→ Work to complete: Every line in the records below with the string "search" needs to be copied out.

Records from a dataset:
================================
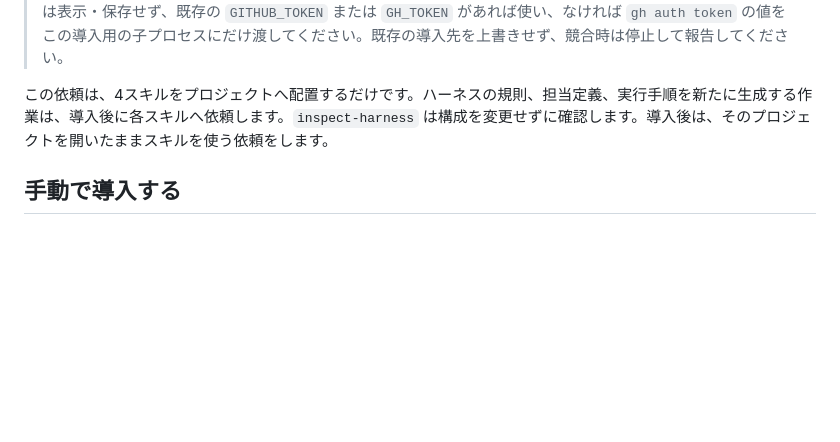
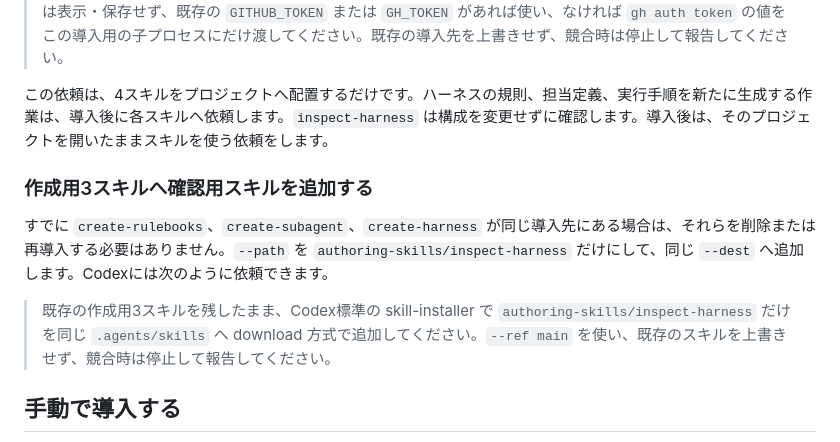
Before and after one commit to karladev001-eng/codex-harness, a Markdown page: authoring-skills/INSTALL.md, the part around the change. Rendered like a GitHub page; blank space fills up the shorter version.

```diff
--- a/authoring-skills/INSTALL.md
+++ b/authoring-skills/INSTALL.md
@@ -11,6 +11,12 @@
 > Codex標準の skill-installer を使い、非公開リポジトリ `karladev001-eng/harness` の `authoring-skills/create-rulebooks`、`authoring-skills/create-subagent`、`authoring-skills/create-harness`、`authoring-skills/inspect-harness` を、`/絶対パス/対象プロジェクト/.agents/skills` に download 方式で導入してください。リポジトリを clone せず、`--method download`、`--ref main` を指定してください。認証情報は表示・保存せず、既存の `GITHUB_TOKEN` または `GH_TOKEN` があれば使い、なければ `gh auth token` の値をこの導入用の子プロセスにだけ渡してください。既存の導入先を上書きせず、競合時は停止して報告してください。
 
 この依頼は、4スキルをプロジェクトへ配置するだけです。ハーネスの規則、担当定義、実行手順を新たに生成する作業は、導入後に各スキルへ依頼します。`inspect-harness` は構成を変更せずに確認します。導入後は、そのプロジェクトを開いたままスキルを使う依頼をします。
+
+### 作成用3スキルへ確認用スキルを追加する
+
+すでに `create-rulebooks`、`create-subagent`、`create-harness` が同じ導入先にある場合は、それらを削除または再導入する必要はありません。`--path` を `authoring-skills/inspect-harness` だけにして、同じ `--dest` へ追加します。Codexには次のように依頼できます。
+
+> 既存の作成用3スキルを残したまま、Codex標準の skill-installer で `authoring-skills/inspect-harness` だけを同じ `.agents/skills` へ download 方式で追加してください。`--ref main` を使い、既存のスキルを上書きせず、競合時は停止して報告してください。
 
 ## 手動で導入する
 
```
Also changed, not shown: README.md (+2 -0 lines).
================================
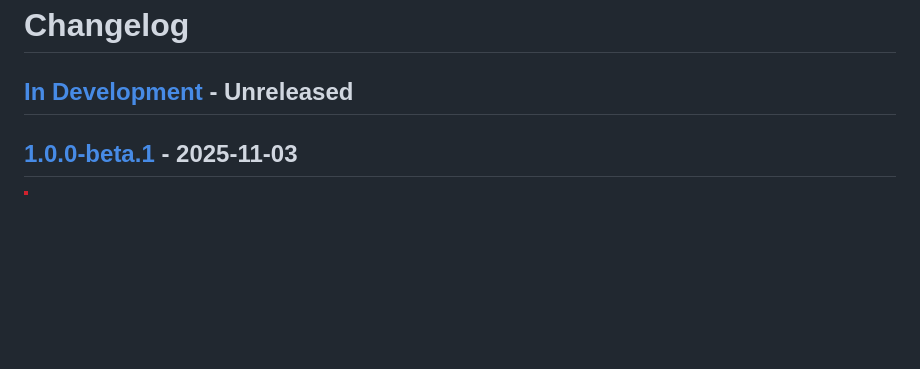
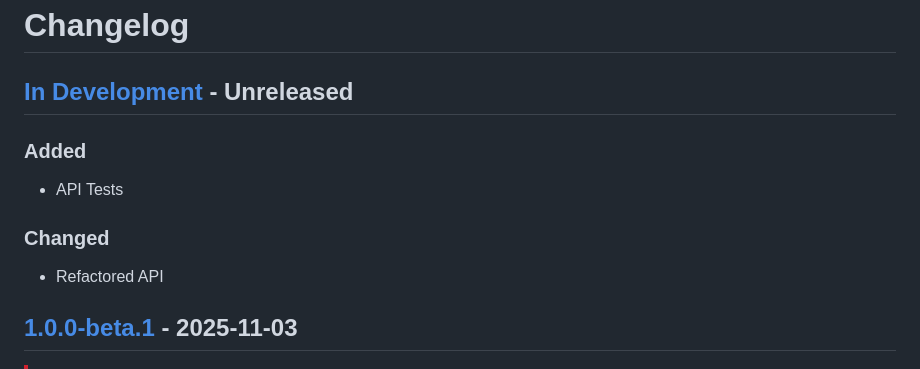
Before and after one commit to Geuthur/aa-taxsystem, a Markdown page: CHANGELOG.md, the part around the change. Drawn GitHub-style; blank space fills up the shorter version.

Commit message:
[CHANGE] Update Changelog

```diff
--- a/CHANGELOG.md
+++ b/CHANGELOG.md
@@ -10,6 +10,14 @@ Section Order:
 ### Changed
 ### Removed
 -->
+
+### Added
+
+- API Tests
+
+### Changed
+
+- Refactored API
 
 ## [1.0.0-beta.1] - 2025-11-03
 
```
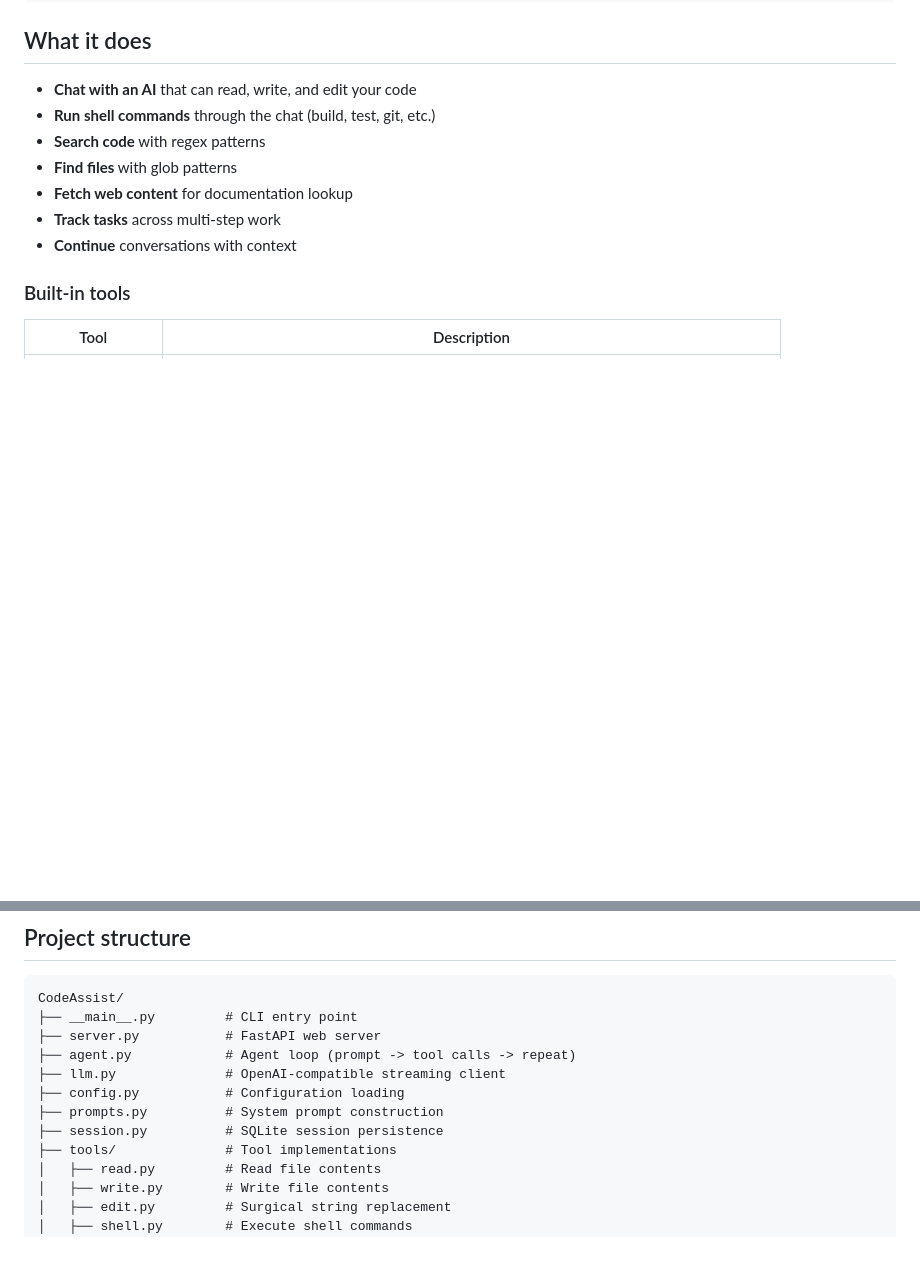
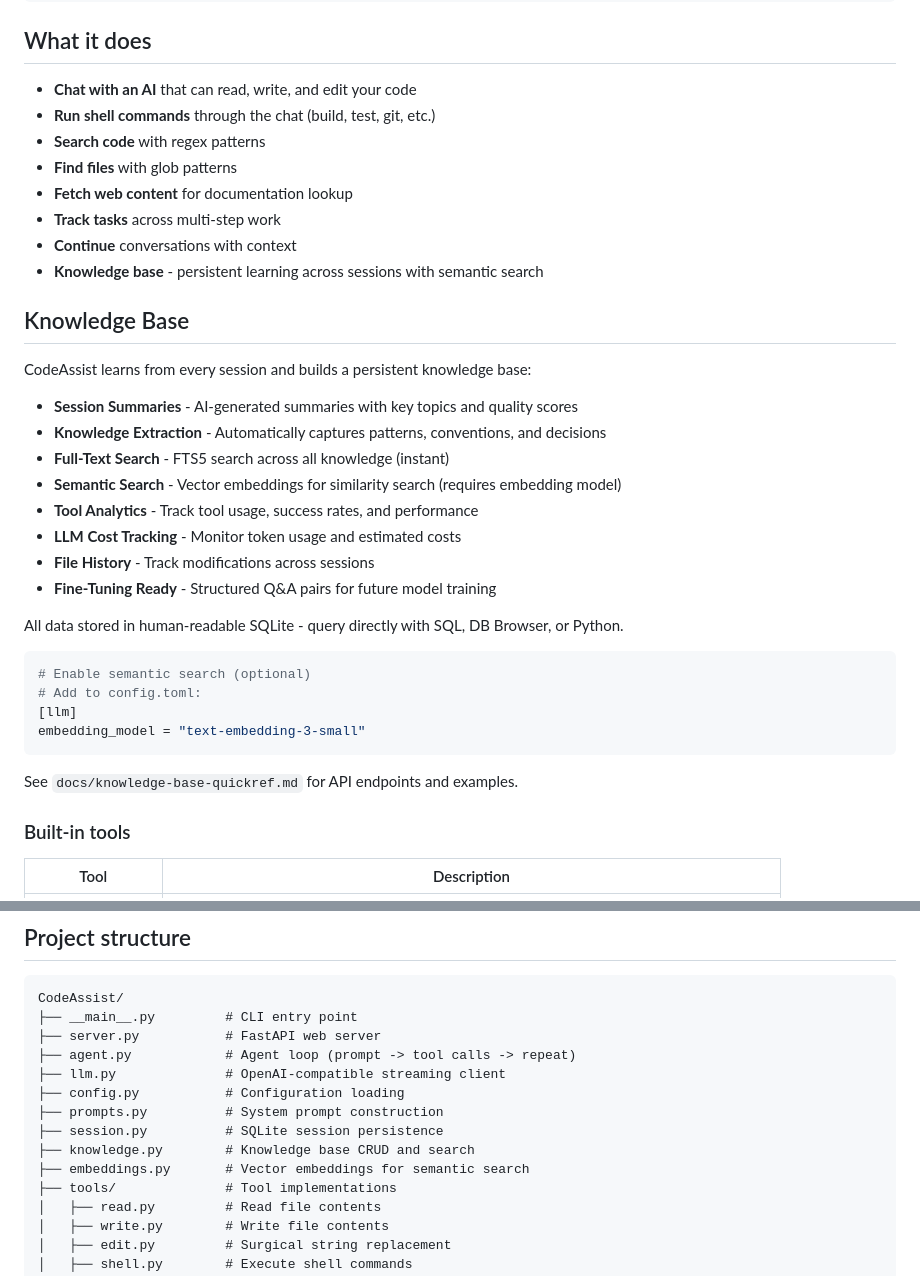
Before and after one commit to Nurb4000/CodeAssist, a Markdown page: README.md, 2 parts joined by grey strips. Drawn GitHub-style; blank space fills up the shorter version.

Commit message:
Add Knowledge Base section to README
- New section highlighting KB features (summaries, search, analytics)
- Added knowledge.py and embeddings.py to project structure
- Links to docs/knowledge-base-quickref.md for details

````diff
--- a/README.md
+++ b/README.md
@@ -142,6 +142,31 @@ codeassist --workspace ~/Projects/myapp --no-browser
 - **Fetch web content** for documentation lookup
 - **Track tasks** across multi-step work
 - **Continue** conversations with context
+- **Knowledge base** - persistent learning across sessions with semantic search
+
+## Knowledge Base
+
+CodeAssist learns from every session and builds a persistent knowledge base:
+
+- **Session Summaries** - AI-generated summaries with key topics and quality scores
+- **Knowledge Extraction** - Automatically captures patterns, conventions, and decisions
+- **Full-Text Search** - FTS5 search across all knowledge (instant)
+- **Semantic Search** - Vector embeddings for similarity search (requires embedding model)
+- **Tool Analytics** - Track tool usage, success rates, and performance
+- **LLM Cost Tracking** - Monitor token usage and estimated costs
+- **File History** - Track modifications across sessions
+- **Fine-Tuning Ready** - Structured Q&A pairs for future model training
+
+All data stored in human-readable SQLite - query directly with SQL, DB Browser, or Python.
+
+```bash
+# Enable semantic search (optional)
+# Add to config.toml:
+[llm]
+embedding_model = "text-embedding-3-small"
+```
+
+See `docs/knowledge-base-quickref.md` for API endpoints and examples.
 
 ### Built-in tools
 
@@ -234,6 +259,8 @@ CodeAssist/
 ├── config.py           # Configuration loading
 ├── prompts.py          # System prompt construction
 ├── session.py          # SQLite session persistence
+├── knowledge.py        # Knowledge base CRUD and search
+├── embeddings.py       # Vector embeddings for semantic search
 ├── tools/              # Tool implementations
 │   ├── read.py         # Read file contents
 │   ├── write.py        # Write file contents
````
================================
→ Finished exercise:
- New section highlighting KB features (summaries, search, analytics)
+- **Knowledge base** - persistent learning across sessions with semantic search
+- **Full-Text Search** - FTS5 search across all knowledge (instant)
+- **Semantic Search** - Vector embeddings for similarity search (requires embedding model)
+# Enable semantic search (optional)
+├── knowledge.py        # Knowledge base CRUD and search
+├── embeddings.py       # Vector embeddings for semantic search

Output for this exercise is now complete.